Creative Commons Attribution-Noncommercial-No Derivative Works 4.0 License
This work is licensed under a Creative Commons Attribution-Noncommercial-No Derivative Works 4.0 License.

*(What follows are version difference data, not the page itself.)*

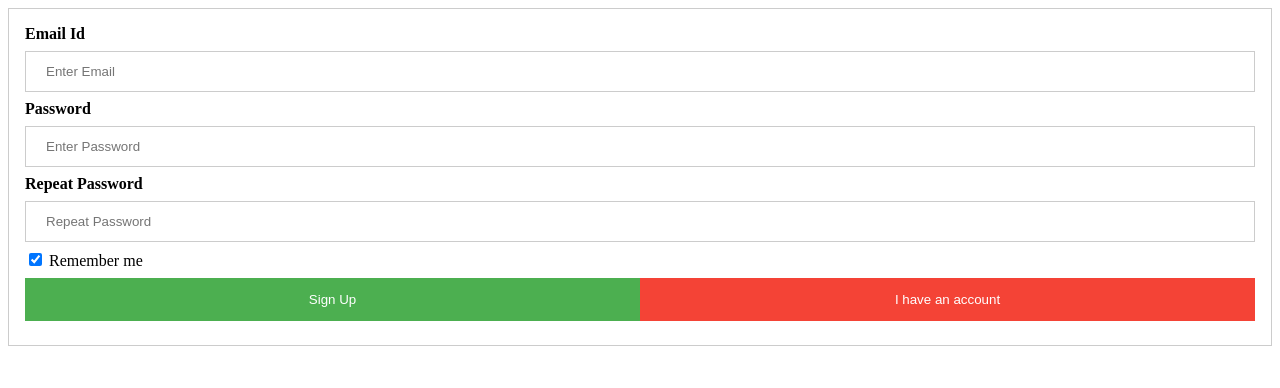
Repository: hamshini/demopro
Page: wippro/Application/WebContent/signup.html
An editor plug-in stored every save of this project. The page is shown before and after the next save, followed by the edit.
The browser window is 1280 px wide. The pictures show the whole page.

Above is the page before, as saved 2018-01-06 05:45:41.

### wippro/Application/WebContent/signup.html
<!DOCTYPE html>
<html>
<head>
<meta charset="ISO-8859-1">
<title>signup</title>
</head>
<style>
/* Full-width input fields */
input[type=text], input[type=password] {
    width: 100%;
    padding: 12px 20px;
    margin: 8px 0;
    display: inline-block;
    border: 1px solid #ccc;
    box-sizing: border-box;
}

/* Set a style for all buttons */
button {
    background-color: #4CAF50;
    color: white;
    padding: 14px 20px;
    margin: 8px 0;
    border: none;
    cursor: pointer;
    width: 100%;
}

/* Extra styles for the cancel button */
.cancelbtn {
    padding: 14px 20px;
    background-color: #f44336;
}

/* Float cancel and signup buttons and add an equal width */
.cancelbtn,.signupbtn {
    float: left;
    width: 50%;
}

/* Add padding to container elements */
.container {
    padding: 16px;
}

/* Clear floats */
.clearfix::after {
    content: "";
    clear: both;
    display: table;
}

/* Change styles for cancel button and signup button on extra small screens */
@media screen and (max-width: 300px) {
    .cancelbtn, .signupbtn {
       width: 100%;
    }
}
</style>
<body>

<form action="/action_page.php" style="border:1px solid #ccc">
  <div class="container">
    <label><b>Email Id</b></label>
    <input type="text" placeholder="Enter Email" name="email" required>

    <label><b>Password</b></label>
    <input type="password" placeholder="Enter Password" name="psw" required>

    <label><b>Repeat Password</b></label>
    <input type="password" placeholder="Repeat Password" name="psw-repeat" required>
    <input type="checkbox" checked="checked"> Remember me

    <div class="clearfix">
      <button type="submit" class="signupbtn">Sign Up</button>
      <button type="button" class="cancelbtn">I have an account</button>
    </div>
  </div>
</form>
</body>
</html>

After the next save:
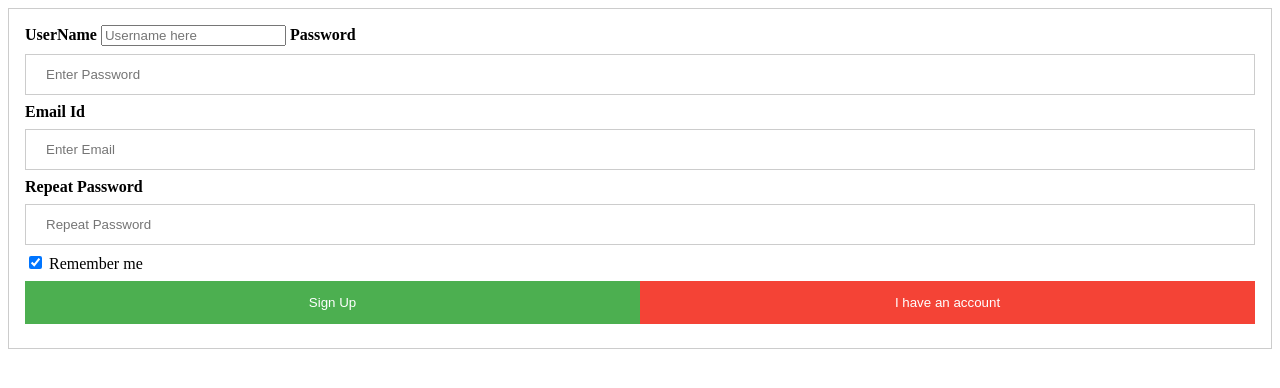
Saved 80 s later.
--- a/wippro/Application/WebContent/signup.html
+++ b/wippro/Application/WebContent/signup.html
@@ -61,11 +61,16 @@ button {
 
 <form action="/action_page.php" style="border:1px solid #ccc">
   <div class="container">
+<label><b>UserName</b></label>
+    <input type="txt" placeholder="Username here" name="usr" required>
+
+    <label><b>Password</b></label>
+    <input type="password" placeholder="Enter Password" name="psw" required>
+
     <label><b>Email Id</b></label>
     <input type="text" placeholder="Enter Email" name="email" required>
 
-    <label><b>Password</b></label>
-    <input type="password" placeholder="Enter Password" name="psw" required>
+
 
     <label><b>Repeat Password</b></label>
     <input type="password" placeholder="Repeat Password" name="psw-repeat" required>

This paper compares the performance of common edge detectors and deep convolutional neural networks (DCNN) for image-based crack detection in concrete structures. A dataset of 19 high definition images (3420 sub-images, 319 with cracks and 3101 without) of concrete is analyzed using six common edge detection schemes (Roberts, Prewitt, Sobel, Laplacian of Gaussian, Butterworth, and Gaussian) and using the AlexNet DCNN architecture in fully trained, transfer learning, and classifier modes. The relative performance of each crack detection method is compared here for the first time on a single dataset. Edge detection methods accurately detected 53–79% of cracked pixels, but they produced residual noise in the final binary images. The best of these methods was useful in detecting cracks wider than 0.1 mm. DCNNs were used to label images, and accurately labeled them with 99% accuracy. In transfer learning mode, the network accurately detected about 86% of cracked images. DCNNs also detected much finer cracks than edge detection methods. In fully trained and classifier modes, the network detected cracks wider than 0.08 mm; in transfer learning mode, the network was able to detect cracks wider than 0.04 mm. Computational times for DCNN are shorter than the most efficient edge detection algorithms, not considering the training process. These results show significant promise for future adoption of DCNN methods for image-based damage detection in concrete. To reduce the residual noise, a hybrid method was proposed by combining the DCNN and edge detectors which reduced the noise by a factor of 24.